[Source records]:
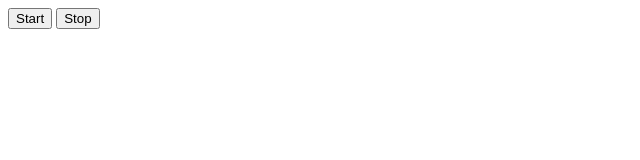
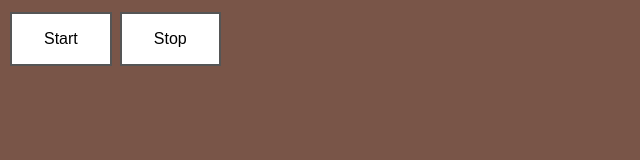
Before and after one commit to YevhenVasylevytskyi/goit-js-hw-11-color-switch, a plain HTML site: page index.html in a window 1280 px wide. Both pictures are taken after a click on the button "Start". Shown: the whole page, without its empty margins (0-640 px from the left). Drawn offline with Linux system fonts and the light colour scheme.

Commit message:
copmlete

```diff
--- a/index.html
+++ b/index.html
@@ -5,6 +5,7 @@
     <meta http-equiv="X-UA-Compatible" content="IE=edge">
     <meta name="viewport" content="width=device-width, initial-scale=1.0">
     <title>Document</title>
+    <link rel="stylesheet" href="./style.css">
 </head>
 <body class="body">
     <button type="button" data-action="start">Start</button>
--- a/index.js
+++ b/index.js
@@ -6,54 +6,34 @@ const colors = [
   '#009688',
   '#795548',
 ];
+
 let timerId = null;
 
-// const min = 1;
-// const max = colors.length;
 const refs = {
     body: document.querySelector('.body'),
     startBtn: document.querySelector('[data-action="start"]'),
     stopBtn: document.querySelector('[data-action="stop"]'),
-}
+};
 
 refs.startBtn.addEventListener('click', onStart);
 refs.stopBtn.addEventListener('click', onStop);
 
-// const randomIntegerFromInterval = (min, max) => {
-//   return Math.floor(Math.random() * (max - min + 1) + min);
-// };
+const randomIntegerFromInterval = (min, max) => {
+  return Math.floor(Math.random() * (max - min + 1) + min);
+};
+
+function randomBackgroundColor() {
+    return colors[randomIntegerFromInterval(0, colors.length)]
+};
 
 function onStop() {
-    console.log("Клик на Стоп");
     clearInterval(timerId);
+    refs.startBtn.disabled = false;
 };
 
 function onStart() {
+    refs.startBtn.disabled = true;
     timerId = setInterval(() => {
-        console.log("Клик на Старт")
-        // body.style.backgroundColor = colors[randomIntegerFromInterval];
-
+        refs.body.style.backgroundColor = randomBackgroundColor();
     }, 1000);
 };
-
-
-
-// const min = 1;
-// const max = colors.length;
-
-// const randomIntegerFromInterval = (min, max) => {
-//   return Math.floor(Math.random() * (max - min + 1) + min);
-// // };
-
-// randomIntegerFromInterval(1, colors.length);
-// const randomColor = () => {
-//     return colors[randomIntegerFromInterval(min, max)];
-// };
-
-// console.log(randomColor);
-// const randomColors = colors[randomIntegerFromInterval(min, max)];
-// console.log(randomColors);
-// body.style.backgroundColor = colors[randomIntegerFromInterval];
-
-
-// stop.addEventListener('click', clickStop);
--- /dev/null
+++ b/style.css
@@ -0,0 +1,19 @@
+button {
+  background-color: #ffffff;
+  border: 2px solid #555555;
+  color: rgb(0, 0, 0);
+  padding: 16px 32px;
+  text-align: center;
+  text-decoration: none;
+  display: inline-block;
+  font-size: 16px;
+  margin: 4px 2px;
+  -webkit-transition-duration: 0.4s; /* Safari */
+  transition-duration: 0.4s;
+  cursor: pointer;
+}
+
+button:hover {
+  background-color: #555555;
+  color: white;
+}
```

[Activity]: When a line in the listing includes the word "randomIntegerFromInterval", report that line in full.

[Answer to the exercise]:
-// const randomIntegerFromInterval = (min, max) => {
+const randomIntegerFromInterval = (min, max) => {
+    return colors[randomIntegerFromInterval(0, colors.length)]
-        // body.style.backgroundColor = colors[randomIntegerFromInterval];
-// const randomIntegerFromInterval = (min, max) => {
-// randomIntegerFromInterval(1, colors.length);
-//     return colors[randomIntegerFromInterval(min, max)];
-// const randomColors = colors[randomIntegerFromInterval(min, max)];
-// body.style.backgroundColor = colors[randomIntegerFromInterval];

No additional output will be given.